» **Exercise goal**
Check each line of the data for "class" and select those that have it.

» **Material to process**
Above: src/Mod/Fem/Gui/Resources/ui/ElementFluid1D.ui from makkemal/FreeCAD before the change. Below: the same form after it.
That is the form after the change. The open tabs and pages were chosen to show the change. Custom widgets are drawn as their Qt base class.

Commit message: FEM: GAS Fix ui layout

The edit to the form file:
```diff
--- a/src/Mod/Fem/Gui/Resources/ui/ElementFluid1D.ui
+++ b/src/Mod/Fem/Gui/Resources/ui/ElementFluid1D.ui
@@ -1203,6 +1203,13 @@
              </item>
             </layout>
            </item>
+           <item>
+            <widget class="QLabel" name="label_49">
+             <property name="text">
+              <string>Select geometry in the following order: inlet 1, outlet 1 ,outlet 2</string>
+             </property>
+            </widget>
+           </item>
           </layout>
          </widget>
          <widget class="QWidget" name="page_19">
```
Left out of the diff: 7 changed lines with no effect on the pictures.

==

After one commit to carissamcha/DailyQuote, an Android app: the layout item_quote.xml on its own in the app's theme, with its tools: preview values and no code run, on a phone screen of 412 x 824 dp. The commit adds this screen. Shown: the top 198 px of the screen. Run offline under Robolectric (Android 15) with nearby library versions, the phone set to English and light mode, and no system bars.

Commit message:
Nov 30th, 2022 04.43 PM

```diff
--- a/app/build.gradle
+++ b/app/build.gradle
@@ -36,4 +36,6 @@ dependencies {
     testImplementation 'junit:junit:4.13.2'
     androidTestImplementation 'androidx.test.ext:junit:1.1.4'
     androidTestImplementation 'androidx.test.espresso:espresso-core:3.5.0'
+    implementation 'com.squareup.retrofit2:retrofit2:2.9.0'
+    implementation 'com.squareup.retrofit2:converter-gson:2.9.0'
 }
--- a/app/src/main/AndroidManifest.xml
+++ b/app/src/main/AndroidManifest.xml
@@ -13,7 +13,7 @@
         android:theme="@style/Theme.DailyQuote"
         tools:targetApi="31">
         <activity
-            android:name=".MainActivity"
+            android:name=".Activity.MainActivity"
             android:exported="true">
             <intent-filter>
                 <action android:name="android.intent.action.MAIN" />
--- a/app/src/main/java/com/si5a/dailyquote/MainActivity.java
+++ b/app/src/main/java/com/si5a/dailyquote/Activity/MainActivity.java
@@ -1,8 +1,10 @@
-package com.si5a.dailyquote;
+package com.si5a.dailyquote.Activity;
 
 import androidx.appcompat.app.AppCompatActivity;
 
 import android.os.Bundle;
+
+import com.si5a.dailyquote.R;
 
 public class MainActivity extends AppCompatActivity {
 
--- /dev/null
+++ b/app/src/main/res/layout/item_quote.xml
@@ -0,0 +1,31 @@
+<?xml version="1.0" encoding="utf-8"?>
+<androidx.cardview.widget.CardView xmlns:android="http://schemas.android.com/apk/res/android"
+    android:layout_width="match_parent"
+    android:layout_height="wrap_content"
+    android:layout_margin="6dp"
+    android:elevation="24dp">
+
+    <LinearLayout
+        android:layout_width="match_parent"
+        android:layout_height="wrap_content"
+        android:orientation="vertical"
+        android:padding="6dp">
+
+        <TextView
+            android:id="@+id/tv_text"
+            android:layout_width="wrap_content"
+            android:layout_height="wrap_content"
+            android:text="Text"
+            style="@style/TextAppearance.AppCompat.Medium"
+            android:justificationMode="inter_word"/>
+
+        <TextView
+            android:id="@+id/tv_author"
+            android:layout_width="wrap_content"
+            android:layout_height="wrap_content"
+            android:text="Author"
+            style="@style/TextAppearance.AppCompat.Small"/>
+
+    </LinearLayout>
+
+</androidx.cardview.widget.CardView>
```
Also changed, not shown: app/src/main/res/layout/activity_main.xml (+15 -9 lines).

» **Exercise result**
That is the form after the change. The open tabs and pages were chosen to show the change. Custom widgets are drawn as their Qt base class.
+            <widget class="QLabel" name="label_49">
          <widget class="QWidget" name="page_19">
 public class MainActivity extends AppCompatActivity {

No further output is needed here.